Professor Jeff Chadwick of Brigham Young University’s Jerusalem Center of Archaeology and Near Eastern Studies, studied the exact measurements of the ancient Israeli cubit:
“Since 2013, Chadwick has conducted research on the ancient measurements known as the cubit and the span as part of an extensive project on ancient measurements in general. Visiting dozens of archaeological sites in Israel, and measuring hundreds of different architectural features in their excavated remains, Chadwick has identified the length of the ancient cubit as 54 centimeters [1.77 feet], and the length of the ancient span as 22 centimeters [0.72 feet].”
He accepts the reading of four cubits and a span. Using the measurements for the cubit and span that he has determined in seven years of intensive on-the-spot research, that comes out to 7 feet 8 inches.
So, in conclusion, we see that there is rigorously argued textual and archaeological evidence leading to a height for Goliath of between 6 feet 9 inches and 7 feet 8 inches — completely attainable heights, as we know from recent very tall human beings.
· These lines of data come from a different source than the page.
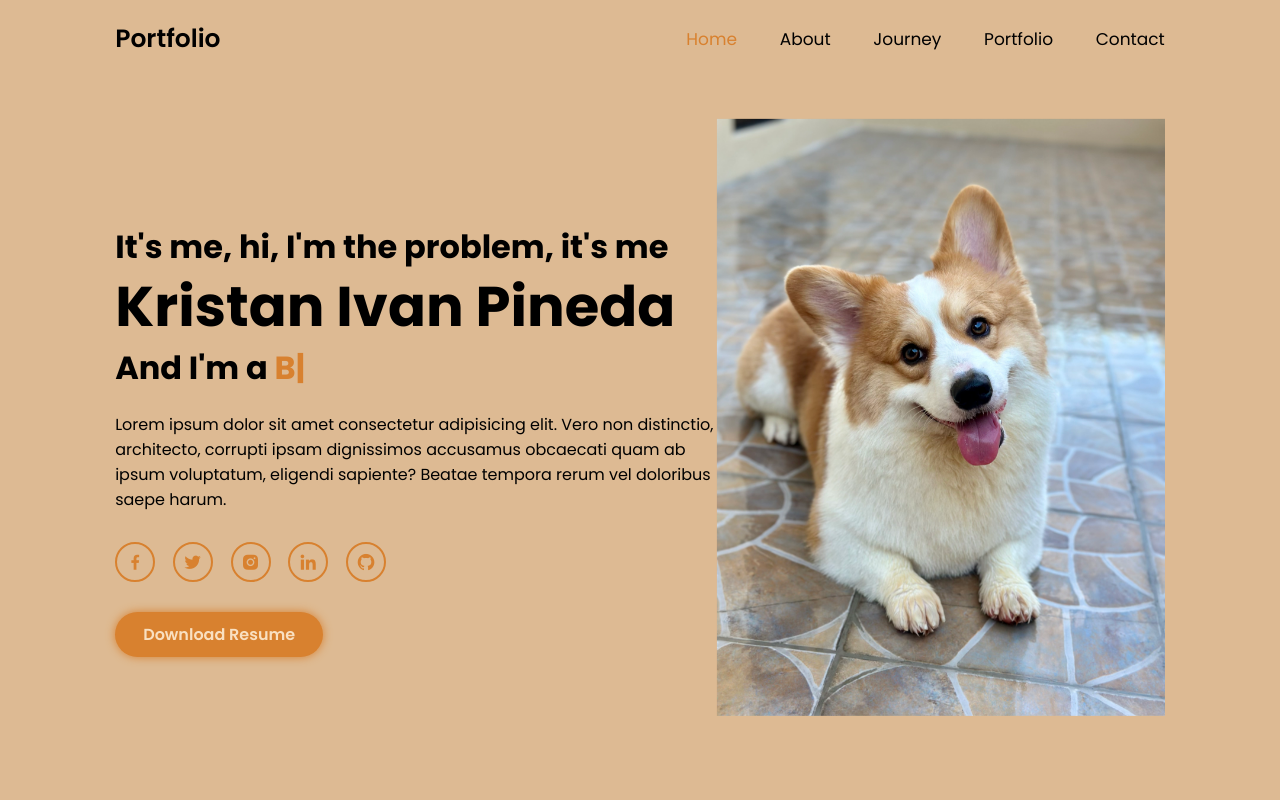
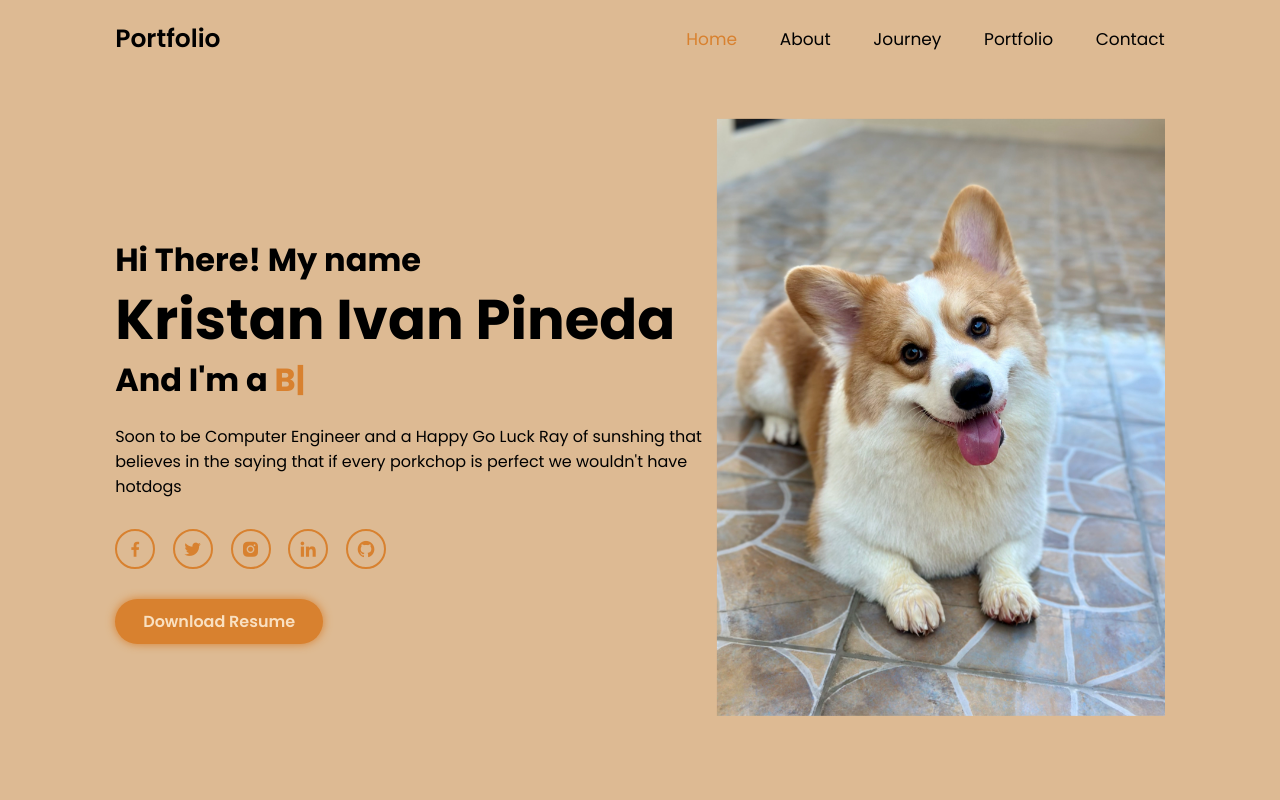
Before and after one commit to Kiapinedaa/kia, a plain HTML site: page index.html in a window 1280 px wide. Shown: the top 800 px of the page. Drawn offline with nearby package versions, Linux system fonts and the light colour scheme.

Commit message:
Update index.html

```diff
--- a/index.html
+++ b/index.html
@@ -28,10 +28,10 @@
     <!-- Home section Design -->
     <section class="home" id="home">
         <div class="home-content">
-            <h3>It's me, hi, I'm the problem, it's me</h3>
+            <h3>Hi There! My name</h3>
             <h1>Kristan Ivan Pineda</h1>
             <h3>And I'm a <span class="multiple-text"></span></h3>
-            <p>Lorem ipsum dolor sit amet consectetur adipisicing elit. Vero non distinctio, architecto, corrupti ipsam dignissimos accusamus obcaecati quam ab ipsum voluptatum, eligendi sapiente? Beatae tempora rerum vel doloribus saepe harum.</p>
+            <p>Soon to be Computer Engineer and a Happy Go Luck Ray of sunshing that believes in the saying that if every porkchop is perfect we wouldn't have hotdogs </p>
             <div class="social-media">
                 <a href="https://www.facebook.com/kiapineda1998/" target="_blank"><i class='bx bxl-facebook' ></i></a>
                 <a href="https://twitter.com/ReadyPlayerKia" target="_blank"><i class='bx bxl-twitter' ></i></a>
```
I accept these conclusions, based on the overall evidence of the matter. We’re not talking about more than 10 feet tall, but rather, a human being who was well within the range of what we know to be entirely possible.